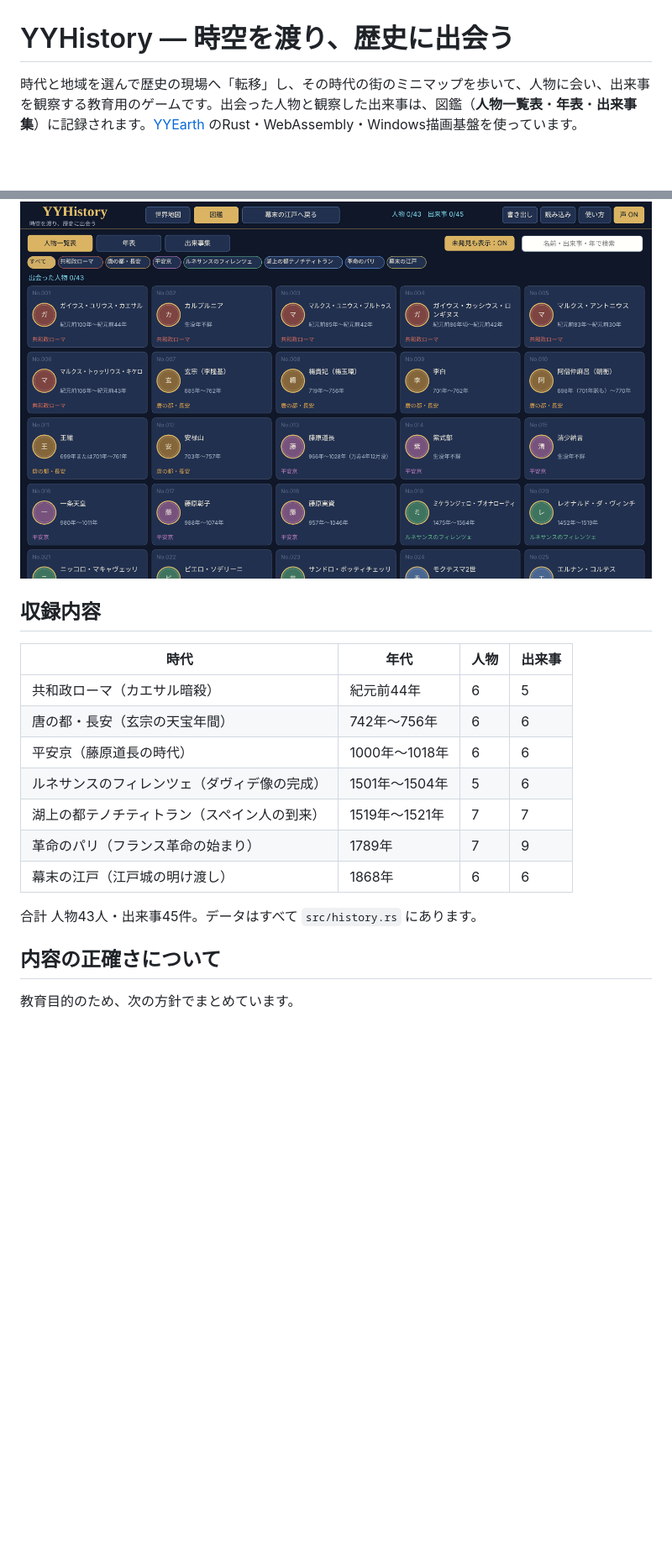
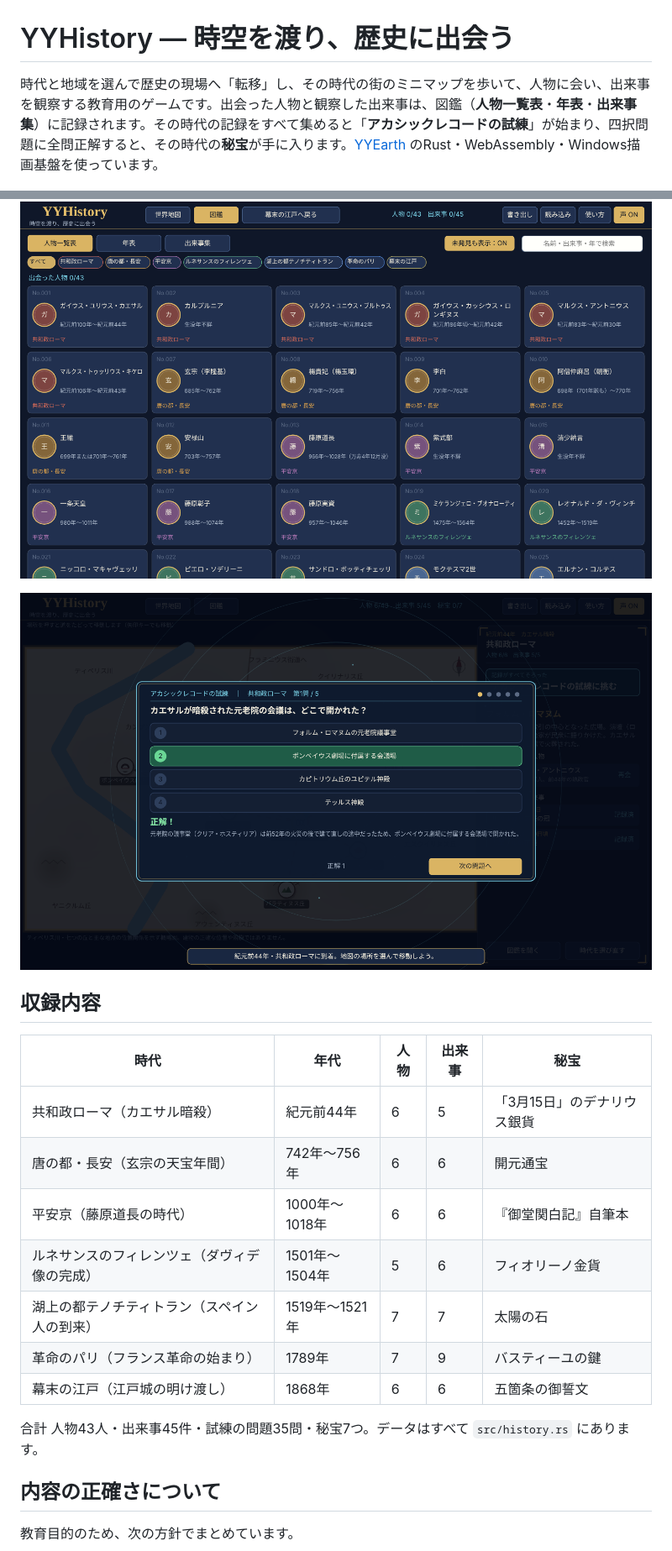
Before and after one commit to ykwyuta/YYHistory, a Markdown page: README.md, 2 parts joined by grey strips. Shown at 84% size. Drawn GitHub-style; pictures changed too: docs/images/trial.png (added); blank space fills up the shorter version.

```diff
--- a/README.md
+++ b/README.md
@@ -1,6 +1,6 @@
 # YYHistory — 時空を渡り、歴史に出会う
 
-時代と地域を選んで歴史の現場へ「転移」し、その時代の街のミニマップを歩いて、人物に会い、出来事を観察する教育用のゲームです。出会った人物と観察した出来事は、図鑑（**人物一覧表**・**年表**・**出来事集**）に記録されます。[YYEarth](https://github.com/ykwyuta/YYEarth) のRust・WebAssembly・Windows描画基盤を使っています。
+時代と地域を選んで歴史の現場へ「転移」し、その時代の街のミニマップを歩いて、人物に会い、出来事を観察する教育用のゲームです。出会った人物と観察した出来事は、図鑑（**人物一覧表**・**年表**・**出来事集**）に記録されます。その時代の記録をすべて集めると「**アカシックレコードの試練**」が始まり、四択問題に全問正解すると、その時代の**秘宝**が手に入ります。[YYEarth](https://github.com/ykwyuta/YYEarth) のRust・WebAssembly・Windows描画基盤を使っています。
 
 ![世界地図で転移先の時代を選ぶ](docs/images/atlas.png)
 
@@ -32,19 +33,21 @@ F2：図鑑、F3：使い方、F11：全画面、Esc：戻る、Enter／Space：
 
 ![図鑑（出来事集）](docs/images/codex.png)
 
+![アカシックレコードの試練](docs/images/trial.png)
+
 ## 収録内容
 
-| 時代 | 年代 | 人物 | 出来事 |
-|---|---|---|---|
-| 共和政ローマ（カエサル暗殺） | 紀元前44年 | 6 | 5 |
-| 唐の都・長安（玄宗の天宝年間） | 742年〜756年 | 6 | 6 |
-| 平安京（藤原道長の時代） | 1000年〜1018年 | 6 | 6 |
-| ルネサンスのフィレンツェ（ダヴィデ像の完成） | 1501年〜1504年 | 5 | 6 |
-| 湖上の都テノチティトラン（スペイン人の到来） | 1519年〜1521年 | 7 | 7 |
-| 革命のパリ（フランス革命の始まり） | 1789年 | 7 | 9 |
-| 幕末の江戸（江戸城の明け渡し） | 1868年 | 6 | 6 |
+| 時代 | 年代 | 人物 | 出来事 | 秘宝 |
+|---|---|---|---|---|
+| 共和政ローマ（カエサル暗殺） | 紀元前44年 | 6 | 5 | 「3月15日」のデナリウス銀貨 |
+| 唐の都・長安（玄宗の天宝年間） | 742年〜756年 | 6 | 6 | 開元通宝 |
+| 平安京（藤原道長の時代） | 1000年〜1018年 | 6 | 6 | 『御堂関白記』自筆本 |
+| ルネサンスのフィレンツェ（ダヴィデ像の完成） | 1501年〜1504年 | 5 | 6 | フィオリーノ金貨 |
+| 湖上の都テノチティトラン（スペイン人の到来） | 1519年〜1521年 | 7 | 7 | 太陽の石 |
+| 革命のパリ（フランス革命の始まり） | 1789年 | 7 | 9 | バスティーユの鍵 |
+| 幕末の江戸（江戸城の明け渡し） | 1868年 | 6 | 6 | 五箇条の御誓文 |
 
-合計 人物43人・出来事45件。データはすべて `src/history.rs` にあります。
+合計 人物43人・出来事45件・試練の問題35問・秘宝7つ。データはすべて `src/history.rs` にあります。
 
 ## 内容の正確さについて
 
```
Also changed, not shown: other parts of README.md (+7 -4 lines), docs/sources.md (+15 -0 lines), 3 other files.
::::
### About this exercise:
Drop the pictures and reproduce the rest of the entries above exactly.

### Problem solution:
Before and after one commit to ykwyuta/YYHistory, a Markdown page: README.md, 2 parts joined by grey strips. Shown at 84% size. Drawn GitHub-style; pictures changed too: docs/images/trial.png (added); blank space fills up the shorter version.

```diff
--- a/README.md
+++ b/README.md
@@ -1,6 +1,6 @@
 # YYHistory — 時空を渡り、歴史に出会う
 
-時代と地域を選んで歴史の現場へ「転移」し、その時代の街のミニマップを歩いて、人物に会い、出来事を観察する教育用のゲームです。出会った人物と観察した出来事は、図鑑（**人物一覧表**・**年表**・**出来事集**）に記録されます。[YYEarth](https://github.com/ykwyuta/YYEarth) のRust・WebAssembly・Windows描画基盤を使っています。
+時代と地域を選んで歴史の現場へ「転移」し、その時代の街のミニマップを歩いて、人物に会い、出来事を観察する教育用のゲームです。出会った人物と観察した出来事は、図鑑（**人物一覧表**・**年表**・**出来事集**）に記録されます。その時代の記録をすべて集めると「**アカシックレコードの試練**」が始まり、四択問題に全問正解すると、その時代の**秘宝**が手に入ります。[YYEarth](https://github.com/ykwyuta/YYEarth) のRust・WebAssembly・Windows描画基盤を使っています。
 
 ![世界地図で転移先の時代を選ぶ](docs/images/atlas.png)
 
@@ -32,19 +33,21 @@ F2：図鑑、F3：使い方、F11：全画面、Esc：戻る、Enter／Space：
 
 ![図鑑（出来事集）](docs/images/codex.png)
 
+![アカシックレコードの試練](docs/images/trial.png)
+
 ## 収録内容
 
-| 時代 | 年代 | 人物 | 出来事 |
-|---|---|---|---|
-| 共和政ローマ（カエサル暗殺） | 紀元前44年 | 6 | 5 |
-| 唐の都・長安（玄宗の天宝年間） | 742年〜756年 | 6 | 6 |
-| 平安京（藤原道長の時代） | 1000年〜1018年 | 6 | 6 |
-| ルネサンスのフィレンツェ（ダヴィデ像の完成） | 1501年〜1504年 | 5 | 6 |
-| 湖上の都テノチティトラン（スペイン人の到来） | 1519年〜1521年 | 7 | 7 |
-| 革命のパリ（フランス革命の始まり） | 1789年 | 7 | 9 |
-| 幕末の江戸（江戸城の明け渡し） | 1868年 | 6 | 6 |
+| 時代 | 年代 | 人物 | 出来事 | 秘宝 |
+|---|---|---|---|---|
+| 共和政ローマ（カエサル暗殺） | 紀元前44年 | 6 | 5 | 「3月15日」のデナリウス銀貨 |
+| 唐の都・長安（玄宗の天宝年間） | 742年〜756年 | 6 | 6 | 開元通宝 |
+| 平安京（藤原道長の時代） | 1000年〜1018年 | 6 | 6 | 『御堂関白記』自筆本 |
+| ルネサンスのフィレンツェ（ダヴィデ像の完成） | 1501年〜1504年 | 5 | 6 | フィオリーノ金貨 |
+| 湖上の都テノチティトラン（スペイン人の到来） | 1519年〜1521年 | 7 | 7 | 太陽の石 |
+| 革命のパリ（フランス革命の始まり） | 1789年 | 7 | 9 | バスティーユの鍵 |
+| 幕末の江戸（江戸城の明け渡し） | 1868年 | 6 | 6 | 五箇条の御誓文 |
 
-合計 人物43人・出来事45件。データはすべて `src/history.rs` にあります。
+合計 人物43人・出来事45件・試練の問題35問・秘宝7つ。データはすべて `src/history.rs` にあります。
 
 ## 内容の正確さについて
 
```
Also changed, not shown: other parts of README.md (+7 -4 lines), docs/sources.md (+15 -0 lines), 3 other files.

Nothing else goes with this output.